Citation: Li X, Zhang X, Park H and Di Bartolomeo A (2020) Editorial: Electronics and Optoelectronics of Graphene and Related 2D Materials. Front. Mater. 7:235. doi: 10.3389/fmats.2020.00235

Received: 10 June 2020; Accepted: 26 June 2020;
Published: 12 August 2020.

Approved by:

Bernardo Mendoza, Centro de Investigaciones en Optica, Mexico

Copyright © 2020 Li, Zhang, Park and Di Bartolomeo. This is an open-access article distributed under the terms of the Creative Commons Attribution License (CC BY). The use, distribution or reproduction in other forums is permitted, provided the original author(s) and the copyright owner(s) are credited and that the original publication in this journal is cited, in accordance with accepted academic practice. No use, distribution or reproduction is permitted which does not comply with these terms.

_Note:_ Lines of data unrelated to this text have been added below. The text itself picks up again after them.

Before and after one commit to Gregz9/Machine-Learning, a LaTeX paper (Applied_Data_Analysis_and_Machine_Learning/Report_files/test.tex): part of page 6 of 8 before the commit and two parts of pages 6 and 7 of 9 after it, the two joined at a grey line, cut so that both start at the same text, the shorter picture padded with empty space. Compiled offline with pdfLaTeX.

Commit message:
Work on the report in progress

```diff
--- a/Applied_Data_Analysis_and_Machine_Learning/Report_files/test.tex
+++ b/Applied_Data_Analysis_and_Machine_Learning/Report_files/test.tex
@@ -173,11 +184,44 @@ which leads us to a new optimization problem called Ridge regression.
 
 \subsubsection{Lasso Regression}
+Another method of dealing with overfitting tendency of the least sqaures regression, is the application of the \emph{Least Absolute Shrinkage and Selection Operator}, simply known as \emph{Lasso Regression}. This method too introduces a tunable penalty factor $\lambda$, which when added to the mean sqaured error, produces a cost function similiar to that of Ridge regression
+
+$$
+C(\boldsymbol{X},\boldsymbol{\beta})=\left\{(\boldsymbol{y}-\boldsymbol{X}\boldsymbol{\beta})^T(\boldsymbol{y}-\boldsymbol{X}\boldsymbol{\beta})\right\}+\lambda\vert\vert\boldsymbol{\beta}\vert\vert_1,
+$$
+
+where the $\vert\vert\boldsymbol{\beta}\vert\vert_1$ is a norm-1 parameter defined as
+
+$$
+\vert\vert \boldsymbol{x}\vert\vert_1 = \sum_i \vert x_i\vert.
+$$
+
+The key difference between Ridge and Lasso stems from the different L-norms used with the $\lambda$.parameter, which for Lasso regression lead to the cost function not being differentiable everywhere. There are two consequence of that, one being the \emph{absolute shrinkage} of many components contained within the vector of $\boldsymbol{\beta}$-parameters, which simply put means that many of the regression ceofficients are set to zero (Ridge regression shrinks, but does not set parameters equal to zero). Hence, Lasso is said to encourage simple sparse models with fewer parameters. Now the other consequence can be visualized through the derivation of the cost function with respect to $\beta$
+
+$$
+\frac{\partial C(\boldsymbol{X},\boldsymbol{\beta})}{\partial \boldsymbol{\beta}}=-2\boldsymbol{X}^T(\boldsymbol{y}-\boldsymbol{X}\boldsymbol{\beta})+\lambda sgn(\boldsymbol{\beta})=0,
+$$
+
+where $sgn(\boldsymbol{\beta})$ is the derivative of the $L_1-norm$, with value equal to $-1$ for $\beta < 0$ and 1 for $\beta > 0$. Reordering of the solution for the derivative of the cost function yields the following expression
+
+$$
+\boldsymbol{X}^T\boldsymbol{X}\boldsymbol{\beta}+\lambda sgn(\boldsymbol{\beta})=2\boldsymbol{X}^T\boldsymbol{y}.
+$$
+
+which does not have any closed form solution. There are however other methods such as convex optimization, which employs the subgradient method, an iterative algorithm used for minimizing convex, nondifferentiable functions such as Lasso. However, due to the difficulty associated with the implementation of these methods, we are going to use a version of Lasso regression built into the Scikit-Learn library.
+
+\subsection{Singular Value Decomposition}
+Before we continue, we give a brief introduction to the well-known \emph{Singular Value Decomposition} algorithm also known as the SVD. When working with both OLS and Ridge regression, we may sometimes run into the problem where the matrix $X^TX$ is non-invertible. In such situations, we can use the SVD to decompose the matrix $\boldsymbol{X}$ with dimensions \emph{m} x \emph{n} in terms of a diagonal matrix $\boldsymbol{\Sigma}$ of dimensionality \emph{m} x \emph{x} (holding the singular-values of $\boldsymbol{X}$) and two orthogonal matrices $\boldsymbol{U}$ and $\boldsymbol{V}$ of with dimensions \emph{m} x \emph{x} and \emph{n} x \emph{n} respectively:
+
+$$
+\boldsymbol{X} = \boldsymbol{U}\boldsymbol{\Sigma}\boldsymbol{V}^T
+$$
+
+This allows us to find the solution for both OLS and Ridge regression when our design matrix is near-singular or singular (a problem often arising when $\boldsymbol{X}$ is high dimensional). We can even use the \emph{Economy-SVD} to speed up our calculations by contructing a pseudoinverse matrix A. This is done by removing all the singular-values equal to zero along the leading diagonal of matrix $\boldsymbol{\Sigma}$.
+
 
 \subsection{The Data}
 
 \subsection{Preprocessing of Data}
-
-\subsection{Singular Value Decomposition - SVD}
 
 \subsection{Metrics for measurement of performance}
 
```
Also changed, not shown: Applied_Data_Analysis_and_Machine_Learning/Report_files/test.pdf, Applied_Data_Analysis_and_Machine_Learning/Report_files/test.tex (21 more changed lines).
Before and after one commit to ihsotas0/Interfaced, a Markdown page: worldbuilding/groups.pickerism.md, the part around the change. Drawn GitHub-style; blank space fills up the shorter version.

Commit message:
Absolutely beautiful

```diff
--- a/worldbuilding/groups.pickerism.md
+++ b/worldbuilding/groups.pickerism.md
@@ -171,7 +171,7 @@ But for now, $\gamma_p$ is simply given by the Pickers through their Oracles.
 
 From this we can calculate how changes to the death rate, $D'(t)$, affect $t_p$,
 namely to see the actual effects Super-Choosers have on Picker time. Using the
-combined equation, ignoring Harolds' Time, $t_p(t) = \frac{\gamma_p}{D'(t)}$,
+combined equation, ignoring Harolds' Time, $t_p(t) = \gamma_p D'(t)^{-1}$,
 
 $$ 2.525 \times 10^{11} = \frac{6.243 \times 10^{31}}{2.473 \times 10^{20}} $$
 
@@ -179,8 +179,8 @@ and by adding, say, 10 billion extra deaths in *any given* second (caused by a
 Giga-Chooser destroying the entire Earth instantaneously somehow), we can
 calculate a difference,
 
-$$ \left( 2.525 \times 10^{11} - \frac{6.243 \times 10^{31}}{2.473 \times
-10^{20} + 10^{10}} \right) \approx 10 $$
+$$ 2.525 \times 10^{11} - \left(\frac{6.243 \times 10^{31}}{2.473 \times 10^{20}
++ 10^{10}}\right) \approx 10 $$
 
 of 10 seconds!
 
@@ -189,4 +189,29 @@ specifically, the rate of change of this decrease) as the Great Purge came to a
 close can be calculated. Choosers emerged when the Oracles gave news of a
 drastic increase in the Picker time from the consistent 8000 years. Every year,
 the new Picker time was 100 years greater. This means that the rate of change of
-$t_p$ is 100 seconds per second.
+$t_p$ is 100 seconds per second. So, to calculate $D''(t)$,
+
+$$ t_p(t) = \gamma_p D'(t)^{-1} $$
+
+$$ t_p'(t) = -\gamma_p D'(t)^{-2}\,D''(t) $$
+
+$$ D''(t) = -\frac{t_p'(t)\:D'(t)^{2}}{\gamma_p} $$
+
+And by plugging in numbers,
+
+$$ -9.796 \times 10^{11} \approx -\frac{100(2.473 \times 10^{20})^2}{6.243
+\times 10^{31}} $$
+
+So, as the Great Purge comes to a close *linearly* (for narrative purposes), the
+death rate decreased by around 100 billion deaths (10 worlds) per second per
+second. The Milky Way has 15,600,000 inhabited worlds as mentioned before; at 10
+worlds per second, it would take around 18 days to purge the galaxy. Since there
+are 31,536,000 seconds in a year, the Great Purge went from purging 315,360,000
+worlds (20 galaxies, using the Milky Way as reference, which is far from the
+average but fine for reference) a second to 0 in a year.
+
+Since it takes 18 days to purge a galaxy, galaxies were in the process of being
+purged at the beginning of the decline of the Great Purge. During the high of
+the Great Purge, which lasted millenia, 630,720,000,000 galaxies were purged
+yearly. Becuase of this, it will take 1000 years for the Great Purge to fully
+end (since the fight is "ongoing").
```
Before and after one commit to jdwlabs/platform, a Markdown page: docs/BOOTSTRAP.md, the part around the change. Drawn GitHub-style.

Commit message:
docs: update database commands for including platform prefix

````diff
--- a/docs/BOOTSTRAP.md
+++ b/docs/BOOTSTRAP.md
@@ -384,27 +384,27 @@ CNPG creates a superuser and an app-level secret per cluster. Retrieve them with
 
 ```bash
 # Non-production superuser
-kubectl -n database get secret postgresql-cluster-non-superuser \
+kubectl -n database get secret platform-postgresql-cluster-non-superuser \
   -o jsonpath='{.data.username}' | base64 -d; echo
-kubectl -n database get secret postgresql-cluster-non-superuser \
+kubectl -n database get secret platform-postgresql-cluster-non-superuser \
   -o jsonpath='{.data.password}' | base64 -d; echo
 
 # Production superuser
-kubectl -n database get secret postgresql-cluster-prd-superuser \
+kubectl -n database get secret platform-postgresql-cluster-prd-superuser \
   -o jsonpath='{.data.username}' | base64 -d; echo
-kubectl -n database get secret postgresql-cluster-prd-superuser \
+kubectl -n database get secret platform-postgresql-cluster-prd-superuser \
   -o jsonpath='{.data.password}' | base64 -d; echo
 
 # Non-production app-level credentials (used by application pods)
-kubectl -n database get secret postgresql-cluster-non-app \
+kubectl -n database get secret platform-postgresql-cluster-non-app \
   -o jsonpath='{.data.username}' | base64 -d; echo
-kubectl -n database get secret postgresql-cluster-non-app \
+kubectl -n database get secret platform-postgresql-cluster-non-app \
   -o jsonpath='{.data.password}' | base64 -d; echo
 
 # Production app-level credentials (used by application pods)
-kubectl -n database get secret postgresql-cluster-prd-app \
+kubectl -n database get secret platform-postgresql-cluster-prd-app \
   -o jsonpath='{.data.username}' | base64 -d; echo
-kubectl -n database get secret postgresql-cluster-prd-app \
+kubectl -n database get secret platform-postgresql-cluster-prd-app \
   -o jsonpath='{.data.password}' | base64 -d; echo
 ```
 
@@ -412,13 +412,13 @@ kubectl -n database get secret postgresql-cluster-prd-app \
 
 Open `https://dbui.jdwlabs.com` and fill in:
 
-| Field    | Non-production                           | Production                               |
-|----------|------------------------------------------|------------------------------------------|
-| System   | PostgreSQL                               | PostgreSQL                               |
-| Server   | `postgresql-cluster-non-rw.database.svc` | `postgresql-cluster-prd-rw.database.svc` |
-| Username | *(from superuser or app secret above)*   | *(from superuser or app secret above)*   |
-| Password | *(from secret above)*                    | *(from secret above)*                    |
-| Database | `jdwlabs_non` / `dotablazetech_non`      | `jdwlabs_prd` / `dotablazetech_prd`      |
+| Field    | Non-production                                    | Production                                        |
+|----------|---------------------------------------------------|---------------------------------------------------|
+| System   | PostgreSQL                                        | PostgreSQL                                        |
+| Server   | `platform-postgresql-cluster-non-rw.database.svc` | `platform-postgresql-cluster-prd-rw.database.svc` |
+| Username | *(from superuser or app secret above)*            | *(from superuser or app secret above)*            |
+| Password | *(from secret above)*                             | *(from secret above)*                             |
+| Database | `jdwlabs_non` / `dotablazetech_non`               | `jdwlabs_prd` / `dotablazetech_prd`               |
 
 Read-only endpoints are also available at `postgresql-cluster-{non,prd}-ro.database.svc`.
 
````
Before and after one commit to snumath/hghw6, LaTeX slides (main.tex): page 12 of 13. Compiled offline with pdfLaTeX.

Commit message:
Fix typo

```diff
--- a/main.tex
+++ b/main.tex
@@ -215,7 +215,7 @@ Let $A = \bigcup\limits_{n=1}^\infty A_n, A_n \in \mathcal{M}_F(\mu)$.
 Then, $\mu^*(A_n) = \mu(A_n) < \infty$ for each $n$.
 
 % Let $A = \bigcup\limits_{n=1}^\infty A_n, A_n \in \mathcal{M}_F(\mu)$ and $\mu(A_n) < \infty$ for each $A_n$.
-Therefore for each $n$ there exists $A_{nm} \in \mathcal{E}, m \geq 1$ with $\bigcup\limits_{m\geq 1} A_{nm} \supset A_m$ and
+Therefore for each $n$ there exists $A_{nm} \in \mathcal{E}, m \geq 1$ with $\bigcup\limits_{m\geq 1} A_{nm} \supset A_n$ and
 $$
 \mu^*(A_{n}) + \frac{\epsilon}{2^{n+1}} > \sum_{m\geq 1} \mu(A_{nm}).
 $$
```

*Correspondence: Xinming Li, xmli@m.scnu.edu.cn; Xu Zhang, xuzh@cmu.edu; Hyesung Park, hspark@unist.ac.kr; Antonio Di Bartolomeo, adibartolomeo@unisa.it